Version of Record online: 26 MAR 2008
© 2008 The Authors. Journal compilation © 2008 Blackwell Publishing Ltd
Journal of Evaluation in Clinical Practice
Volume 14, Issue 3, pages 465–469, June 2008
How to Cite
Faridi, Z., Liberti, L., Shuval, K., Northrup, V., Ali, A. and Katz, D. L. (2008), Evaluating the impact of mobile telephone technology on type 2 diabetic patients’ self-management: the NICHE pilot study.
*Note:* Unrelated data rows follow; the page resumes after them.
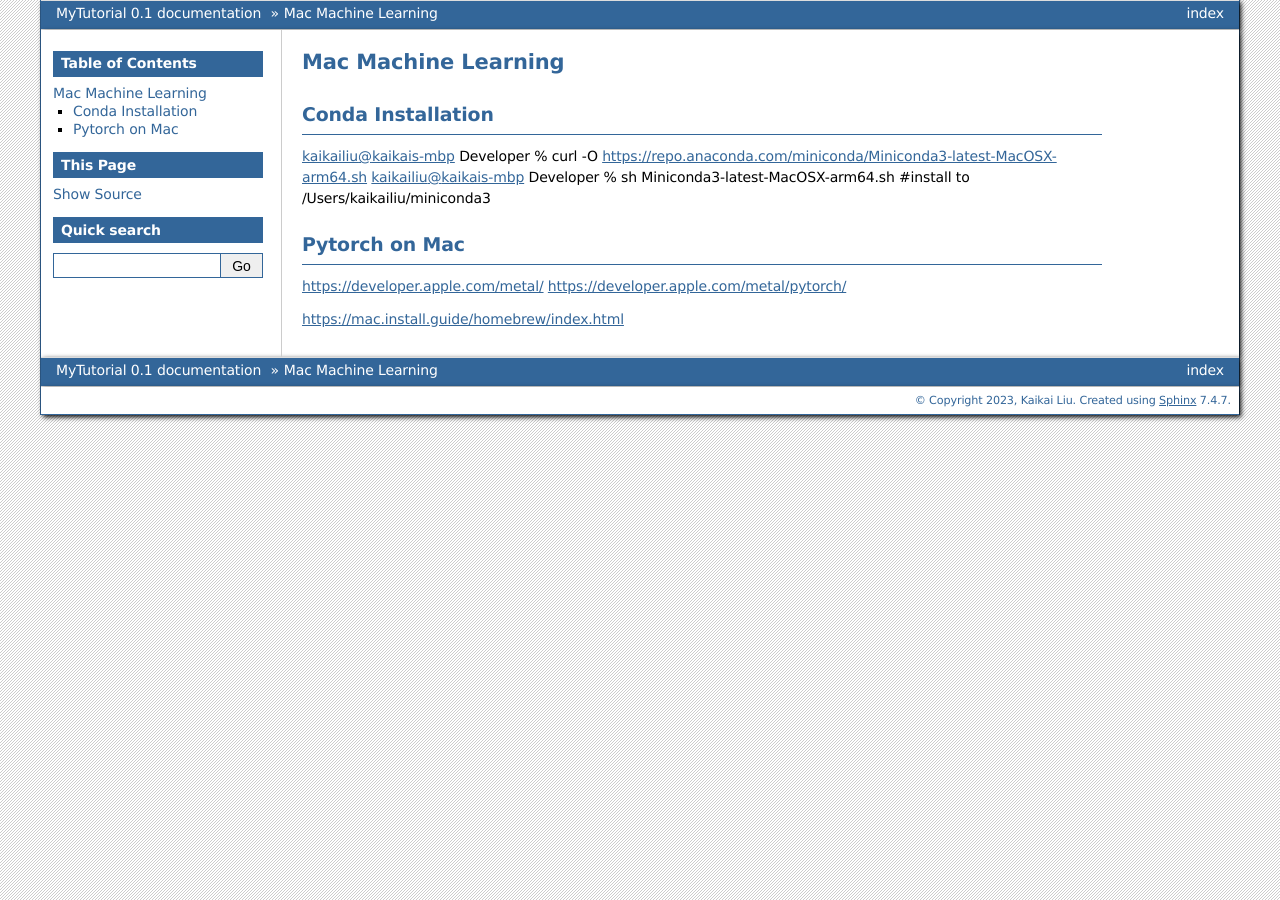
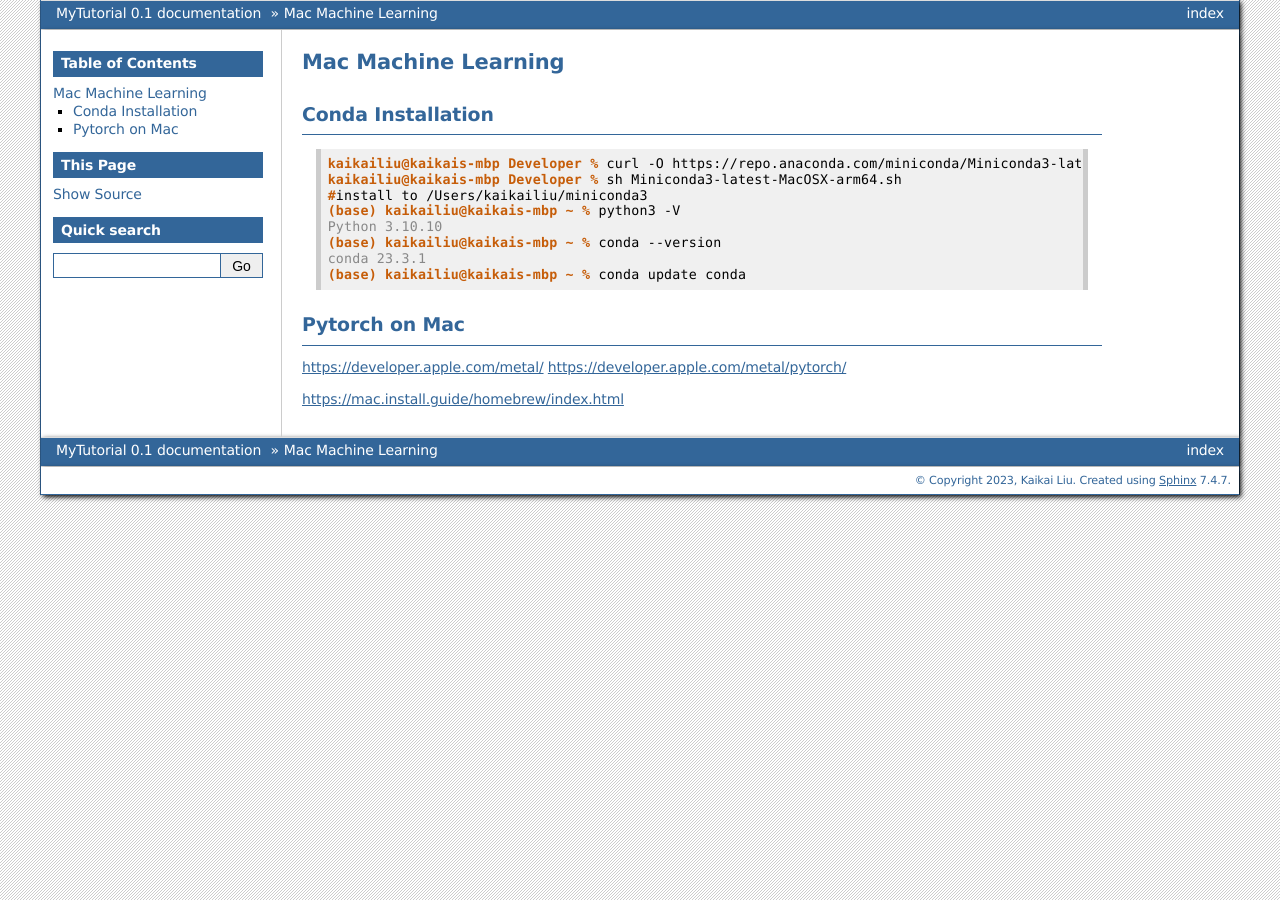
Before and after one commit to lkk688/mytutorial, a Sphinx documentation site: the page built from docs/source/MacML.rst, in a window 1280 px wide. Built offline with Sphinx 7.4.7, drawn with Linux system fonts in a browser that asks for light colours.

Commit message:
Update MacML.rst

```diff
--- a/docs/source/MacML.rst
+++ b/docs/source/MacML.rst
@@ -3,9 +3,17 @@
 
 Conda Installation
 ------------------
-kaikailiu@kaikais-mbp Developer % curl -O https://repo.anaconda.com/miniconda/Miniconda3-latest-MacOSX-arm64.sh
-kaikailiu@kaikais-mbp Developer % sh Miniconda3-latest-MacOSX-arm64.sh
-#install to /Users/kaikailiu/miniconda3
+
+.. code-block:: console
+
+  kaikailiu@kaikais-mbp Developer % curl -O https://repo.anaconda.com/miniconda/Miniconda3-latest-MacOSX-arm64.sh
+  kaikailiu@kaikais-mbp Developer % sh Miniconda3-latest-MacOSX-arm64.sh
+  #install to /Users/kaikailiu/miniconda3
+  (base) kaikailiu@kaikais-mbp ~ % python3 -V
+  Python 3.10.10
+  (base) kaikailiu@kaikais-mbp ~ % conda --version
+  conda 23.3.1
+  (base) kaikailiu@kaikais-mbp ~ % conda update conda
 
 Pytorch on Mac
 --------------
```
Journal of Evaluation in Clinical Practice, 14: 465–469. doi: 10.1111/j.1365-2753.2007.00881.x
- Issue online: 26 MAR 2008
- Version of Record online: 26 MAR 2008
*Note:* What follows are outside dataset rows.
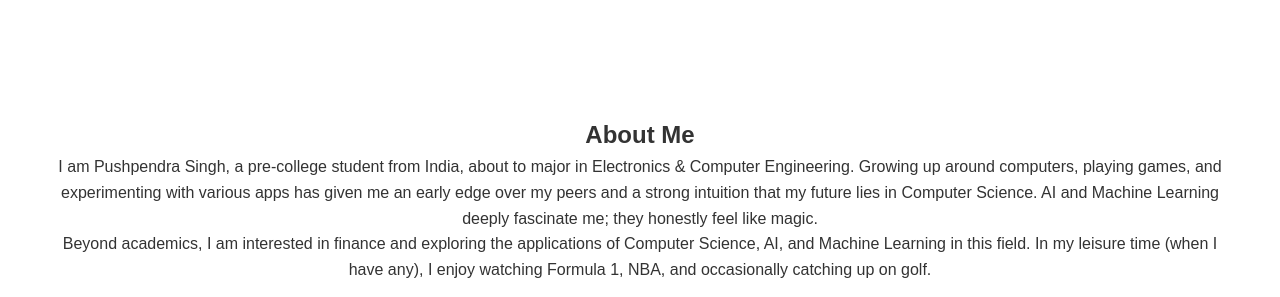
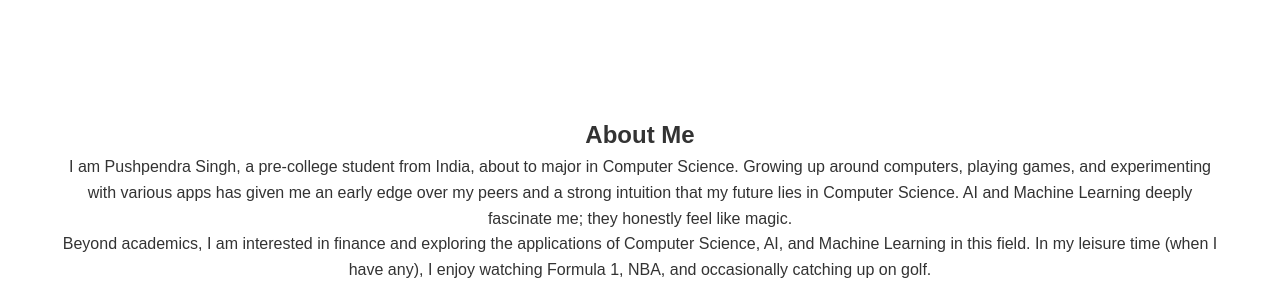
Before and after one commit to AetosDios301/My-website, a plain HTML site: page index.html in a window 1280 px wide. Shown: the part 220-517 px from the top of the page. Drawn offline with Linux system fonts and the light colour scheme; a web font is replaced by a local one.

Commit message:
Update index.html

```diff
--- a/index.html
+++ b/index.html
@@ -216,7 +216,7 @@
     <div class="section" id="about">
       <h2>About Me</h2>
       <p>
-        I am Pushpendra Singh, a pre-college student from India, about to major in Electronics & Computer Engineering. Growing up around computers, playing games, and experimenting with various apps has given me an early edge over my peers and a strong intuition that my future lies in Computer Science. AI and Machine Learning deeply fascinate me; they honestly feel like magic.
+        I am Pushpendra Singh, a pre-college student from India, about to major in Computer Science. Growing up around computers, playing games, and experimenting with various apps has given me an early edge over my peers and a strong intuition that my future lies in Computer Science. AI and Machine Learning deeply fascinate me; they honestly feel like magic.
       </p>
       <p>
         Beyond academics, I am interested in finance and exploring the applications of Computer Science, AI, and Machine Learning in this field. In my leisure time (when I have any), I enjoy watching Formula 1, NBA, and occasionally catching up on golf.
```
- Accepted for publication: 19 March 2007
- mobile phone technology;
- pilot trial;
Rationale, aims and objectives Utilizing information technology, such as Internet and cellphones, holds great promise in enhancing diabetic care. Yet few studies have examined the impact of cellphone technology on type 2 diabetics’ self-care. The primary aim of the study is to examine the feasibility of utilizing this technology to assist with diabetes self-care in a clinic population as well as its impact on clinical outcomes.
Methods Thirty patients with a diagnosis of type 2 diabetes at two Community Health Centers were randomized to intervention or control. Intervention patients participated in a brief intervention and received tailored daily messages via cellphone prompting them to enhance their diabetic self-care behaviour. Patients at the control site continued with their standard diabetes self-management.
Results A mean improvement in HbA1c levels was apparent (−0.1, SD = 0.3%; P = 0.1534) in the intervention group, compared with a mean deterioration in the control (0.3, SD = 1.0%; P = 0.3813), yet without statistical significance. Self-efficacy scores improved significantly in the intervention group (−0.5, SD = 0.6; P = 0.0080) compared with no improvement in the control (0.0, SD = 1.0; P = 0.9060). Participants encountered numerous technological barriers when attempting to adhere to the intervention protocol.
Conclusion The results indicate the intervention had a positive impact on some clinical outcome and self-efficacy. Although the technology appears feasible in a clinical setting technology must be made more user-friendly before a larger phase II trial is conducted.